Data entries
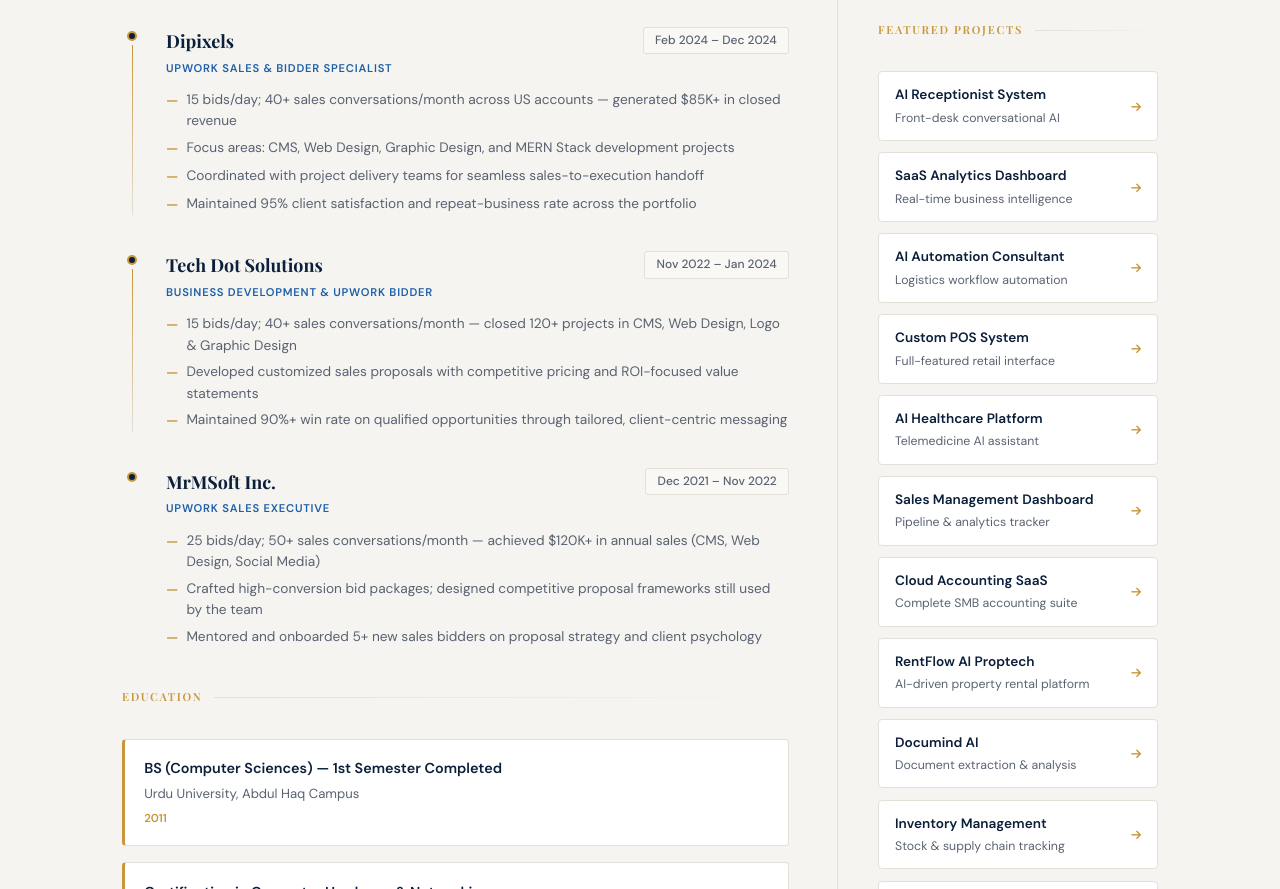
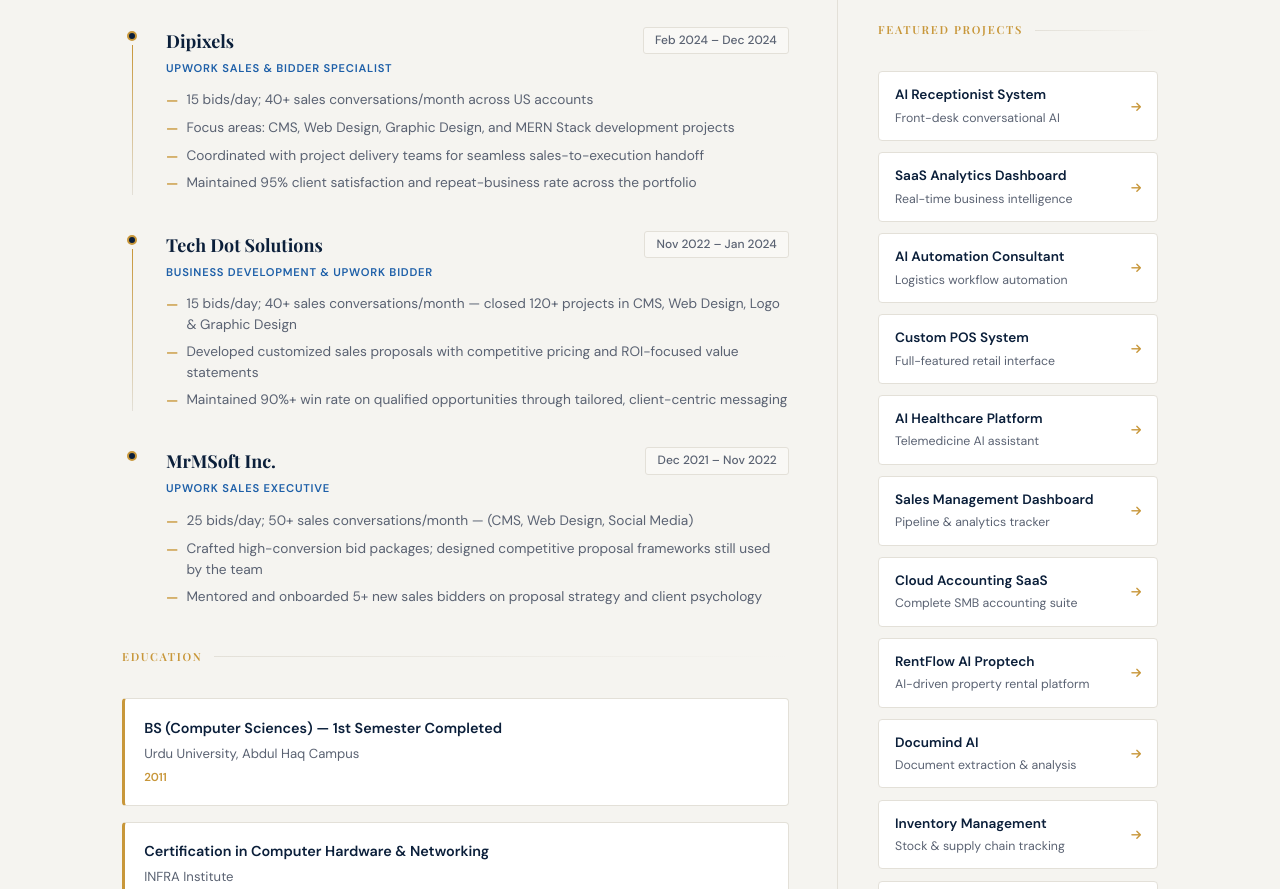
Before and after one commit to Asim586433/Muhammad-Asim-Younus-Upwork-Sales-Executive-Business-Development, a plain HTML site: page index.html in a window 1280 px wide. Shown: the part 1426-2315 px from the top of the page. Drawn offline with nearby package versions, Linux system fonts and the light colour scheme.

Commit message:
Update index.html

```diff
--- a/index.html
+++ b/index.html
@@ -488,7 +488,7 @@
             </div>
             <div class="exp-role">Upwork Sales &amp; Bidder Specialist</div>
             <ul class="exp-items">
-              <li>15 bids/day; 40+ sales conversations/month across US accounts — generated $85K+ in closed revenue</li>
+              <li>15 bids/day; 40+ sales conversations/month across US accounts </li>
               <li>Focus areas: CMS, Web Design, Graphic Design, and MERN Stack development projects</li>
               <li>Coordinated with project delivery teams for seamless sales-to-execution handoff</li>
               <li>Maintained 95% client satisfaction and repeat-business rate across the portfolio</li>
@@ -528,7 +528,7 @@
             </div>
             <div class="exp-role">Upwork Sales Executive</div>
             <ul class="exp-items">
-              <li>25 bids/day; 50+ sales conversations/month — achieved $120K+ in annual sales (CMS, Web Design, Social Media)</li>
+              <li>25 bids/day; 50+ sales conversations/month — (CMS, Web Design, Social Media)</li>
               <li>Crafted high-conversion bid packages; designed competitive proposal frameworks still used by the team</li>
               <li>Mentored and onboarded 5+ new sales bidders on proposal strategy and client psychology</li>
             </ul>
```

→ Exercise aim
Once you find the string "with" in a line of the records, copy that line.

→ Solution to the problem
Before and after one commit to Asim586433/Muhammad-Asim-Younus-Upwork-Sales-Executive-Business-Development, a plain HTML site: page index.html in a window 1280 px wide. Shown: the part 1426-2315 px from the top of the page. Drawn offline with nearby package versions, Linux system fonts and the light colour scheme.
               <li>Coordinated with project delivery teams for seamless sales-to-execution handoff</li>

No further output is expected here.